  • 15 July 2019

Holiday Childcare Survey

Published today, Coram Family and Childcare’s 15th annual Holiday Childcare Survey, the country’s most comprehensive survey of holiday childcare costs, reveals that working parents will have to find £828 on average for six weeks of holiday childcare per child. This means families have to find an extra £484 to cover the summer holidays compared to term time childcare.

This can be a huge financial pressure for low income families who rely on Universal Credit to help with their childcare costs, as this support is paid in arrears meaning they have to find the money to cover these higher costs up front, pushing many into debt.

Parents also face a ‘postcode lottery’ with huge variation in the costs of holiday childcare across the country. Holiday childcare costs are highest in the South East, at an average of £162 per week per child, 37% higher than the North West, where childcare costs are lowest, at £119 per week. There are large differences even between neighbouring regions – for example holiday childcare costs are 21% higher in the North East (£144) compared to the North West (£119).
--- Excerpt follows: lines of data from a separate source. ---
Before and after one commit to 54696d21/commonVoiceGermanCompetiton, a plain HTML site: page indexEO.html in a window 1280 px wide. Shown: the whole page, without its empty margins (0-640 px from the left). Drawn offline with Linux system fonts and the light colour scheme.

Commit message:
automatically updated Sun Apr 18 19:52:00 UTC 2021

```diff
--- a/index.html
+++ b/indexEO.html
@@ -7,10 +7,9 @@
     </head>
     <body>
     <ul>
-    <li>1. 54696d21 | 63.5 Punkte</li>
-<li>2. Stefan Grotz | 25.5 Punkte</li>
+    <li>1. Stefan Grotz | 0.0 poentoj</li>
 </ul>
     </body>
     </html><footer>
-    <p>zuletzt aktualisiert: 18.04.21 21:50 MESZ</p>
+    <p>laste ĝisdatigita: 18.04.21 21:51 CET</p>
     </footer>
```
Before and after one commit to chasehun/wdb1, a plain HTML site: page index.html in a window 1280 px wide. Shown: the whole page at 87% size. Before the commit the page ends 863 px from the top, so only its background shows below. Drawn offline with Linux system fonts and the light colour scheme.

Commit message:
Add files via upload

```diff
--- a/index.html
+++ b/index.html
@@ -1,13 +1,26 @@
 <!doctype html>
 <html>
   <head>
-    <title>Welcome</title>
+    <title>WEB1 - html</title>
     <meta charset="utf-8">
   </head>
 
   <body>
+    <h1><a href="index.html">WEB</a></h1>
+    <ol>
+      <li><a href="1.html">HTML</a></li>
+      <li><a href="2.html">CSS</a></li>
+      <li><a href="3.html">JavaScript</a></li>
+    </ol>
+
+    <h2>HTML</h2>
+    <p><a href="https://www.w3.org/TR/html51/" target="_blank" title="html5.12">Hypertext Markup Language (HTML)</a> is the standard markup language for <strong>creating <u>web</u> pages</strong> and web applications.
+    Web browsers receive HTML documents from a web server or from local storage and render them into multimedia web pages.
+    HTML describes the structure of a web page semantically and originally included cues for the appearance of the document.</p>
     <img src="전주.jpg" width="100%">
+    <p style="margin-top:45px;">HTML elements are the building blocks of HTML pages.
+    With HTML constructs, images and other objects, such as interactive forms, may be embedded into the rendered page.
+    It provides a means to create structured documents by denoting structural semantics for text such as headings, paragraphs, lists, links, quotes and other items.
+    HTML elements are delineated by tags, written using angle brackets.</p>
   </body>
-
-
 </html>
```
In addition to rising costs, the survey also highlights the substantial gaps in the availability of holiday childcare, as only one in three (31%) local authorities in England reports having enough holiday childcare for all parents in their area who work full time. This gap is even bigger for parents of children with disabilities, with less than a fifth (17%) of local authorities able to provide enough holiday childcare to meet their needs.

Coram Family and Childcare is calling for urgent Government reform on school age childcare to address the acute shortages and improve existing support for families. The Government introduced a ‘right to request’ policy in 2016 which allows parents to request that their child’s school provides childcare or opens up their facilities for another provider to do so. However, today’s research reveals that just 4% of local authorities say this policy has had a positive effect on the availability of holiday childcare – a figure that remains unchanged since last summer.

Megan Jarvie, Head of Coram Family and Childcare, said: “Working families are being left with few options this summer. The high price and low availability of childcare means that many struggle to stay in work, or can end up paying to work. Families need to see urgent action to fill the gaps in availability and financial support.”

Christine, a mum who has recently gone from full time to part time work, said: “Holiday childcare is too expensive and there is not enough of it. This has had a real impact on our family life over the summer because I have had to split my holidays with my partner to make sure that one of us is available to take care of our child.

“As a result, we are not able to spend as much time together as a family as we would like. And even then, our annual leave never covers all the holidays and does not include the inset days. In the past my child has attended a private holiday childcare programme which provided stimulating activities for the children such as visiting museums and baking but it was extremely expensive. This limits our family holidays as the money we would spend has all gone towards childcare.” 

Read the full Holiday Childcare Survey 2019 report